_Task instructions_: Repeat the entries exactly, and do not carry the pictures over.

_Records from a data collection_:
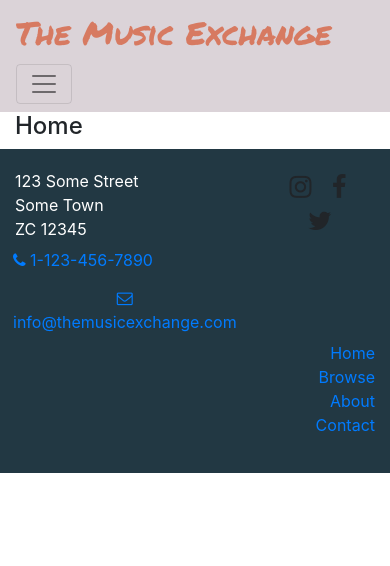
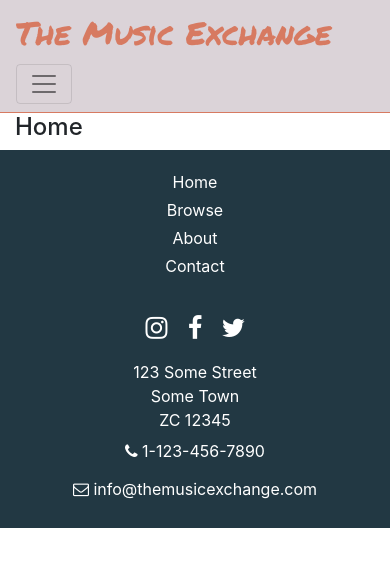
Before and after one commit to aliselmes/themusicexchange, a React (Create React App) app: page /home in a window 390 px wide. Shown: the top 566 px of the page. Built offline with nearby package versions, Linux system fonts and the light colour scheme.

Commit message:
styled header and footer

```diff
--- a/src/App.css
+++ b/src/App.css
@@ -6,6 +6,7 @@ body {
 
 .navbar-light {
   background-color: #DBD3D8;
+  border-bottom: 1px solid #D77A61;
 }
 
 
@@ -20,3 +21,12 @@ body {
   color: white;
   padding: 20px 0;
 }
+
+.site-footer a {
+  color: white;
+}
+
+.site-footer a:hover {
+  color: #D77A61;
+  text-decoration: none;
+}
--- a/src/components/FooterComponent.js
+++ b/src/components/FooterComponent.js
@@ -6,29 +6,29 @@ function Footer(props) {
         <footer className="site-footer">
             <div className="container">
                 <div className="row">
-                    <div className="col">
+                    <div className="col-12 col-md-4 order-3 order-md-1">
                         <div className="row">
-                            <div className="col-12 text-left">
+                            <div className="col-12 text-center text-md-left">
                                 123 Some Street <br />
                                 Some Town <br />
                                 ZC 12345
                             </div>
-                            <div className="col-12 text-left p-0">
+                            <div className="col-12 text-center text-md-left p-0">
                                 <a role="button" className="btn btn-link" href=""><i className="fa fa-phone" /> 1-123-456-7890</a><br />
                                 <a role="button" className="btn btn-link" href="mailto:notreal@notreal.co"><i className="fa fa-envelope-o" /> info@themusicexchange.com</a>
                             </div>
                         </div>
                     </div>
-                    <div className="col text-center">
+                    <div className="col-12 col-md-4 text-center my-3 my-md-0 order-2">
                         <a className="btn btn-social-icon btn-instagram" href="http://instagram.com/"><i className="fa fa-instagram" /></a>{' '}
                         <a className="btn btn-social-icon btn-facebook" href="http://www.facebook.com/"><i className="fa fa-facebook" /></a>{' '}
                         <a className="btn btn-social-icon btn-twitter" href="http://twitter.com/"><i className="fa fa-twitter" /></a>
                     </div>
-                    <div className="col text-right">
+                    <div className="col-12 col-md-4 text-center text-md-right order-1 order-md-3">
                         <ul className="list-unstyled">
                             <li><Link to='/home'>Home</Link></li>
-                            <li><Link to='/browse'>Browse</Link></li>
-                            <li><Link to='/aboutus'>About</Link></li>
+                            <li className="my-1"><Link to='/browse'>Browse</Link></li>
+                            <li className="my-1"><Link to='/aboutus'>About</Link></li>
                             <li><Link to='/contactus'>Contact</Link></li>
                         </ul>
                     </div>
```
Also changed, not shown: 1 other file (tests, documents, lock files or other folders).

_Finished task_:
Before and after one commit to aliselmes/themusicexchange, a React (Create React App) app: page /home in a window 390 px wide. Shown: the top 566 px of the page. Built offline with nearby package versions, Linux system fonts and the light colour scheme.

Commit message:
styled header and footer

```diff
--- a/src/App.css
+++ b/src/App.css
@@ -6,6 +6,7 @@ body {
 
 .navbar-light {
   background-color: #DBD3D8;
+  border-bottom: 1px solid #D77A61;
 }
 
 
@@ -20,3 +21,12 @@ body {
   color: white;
   padding: 20px 0;
 }
+
+.site-footer a {
+  color: white;
+}
+
+.site-footer a:hover {
+  color: #D77A61;
+  text-decoration: none;
+}
--- a/src/components/FooterComponent.js
+++ b/src/components/FooterComponent.js
@@ -6,29 +6,29 @@ function Footer(props) {
         <footer className="site-footer">
             <div className="container">
                 <div className="row">
-                    <div className="col">
+                    <div className="col-12 col-md-4 order-3 order-md-1">
                         <div className="row">
-                            <div className="col-12 text-left">
+                            <div className="col-12 text-center text-md-left">
                                 123 Some Street <br />
                                 Some Town <br />
                                 ZC 12345
                             </div>
-                            <div className="col-12 text-left p-0">
+                            <div className="col-12 text-center text-md-left p-0">
                                 <a role="button" className="btn btn-link" href=""><i className="fa fa-phone" /> 1-123-456-7890</a><br />
                                 <a role="button" className="btn btn-link" href="mailto:notreal@notreal.co"><i className="fa fa-envelope-o" /> info@themusicexchange.com</a>
                             </div>
                         </div>
                     </div>
-                    <div className="col text-center">
+                    <div className="col-12 col-md-4 text-center my-3 my-md-0 order-2">
                         <a className="btn btn-social-icon btn-instagram" href="http://instagram.com/"><i className="fa fa-instagram" /></a>{' '}
                         <a className="btn btn-social-icon btn-facebook" href="http://www.facebook.com/"><i className="fa fa-facebook" /></a>{' '}
                         <a className="btn btn-social-icon btn-twitter" href="http://twitter.com/"><i className="fa fa-twitter" /></a>
                     </div>
-                    <div className="col text-right">
+                    <div className="col-12 col-md-4 text-center text-md-right order-1 order-md-3">
                         <ul className="list-unstyled">
                             <li><Link to='/home'>Home</Link></li>
-                            <li><Link to='/browse'>Browse</Link></li>
-                            <li><Link to='/aboutus'>About</Link></li>
+                            <li className="my-1"><Link to='/browse'>Browse</Link></li>
+                            <li className="my-1"><Link to='/aboutus'>About</Link></li>
                             <li><Link to='/contactus'>Contact</Link></li>
                         </ul>
                     </div>
```
Also changed, not shown: 1 other file (tests, documents, lock files or other folders).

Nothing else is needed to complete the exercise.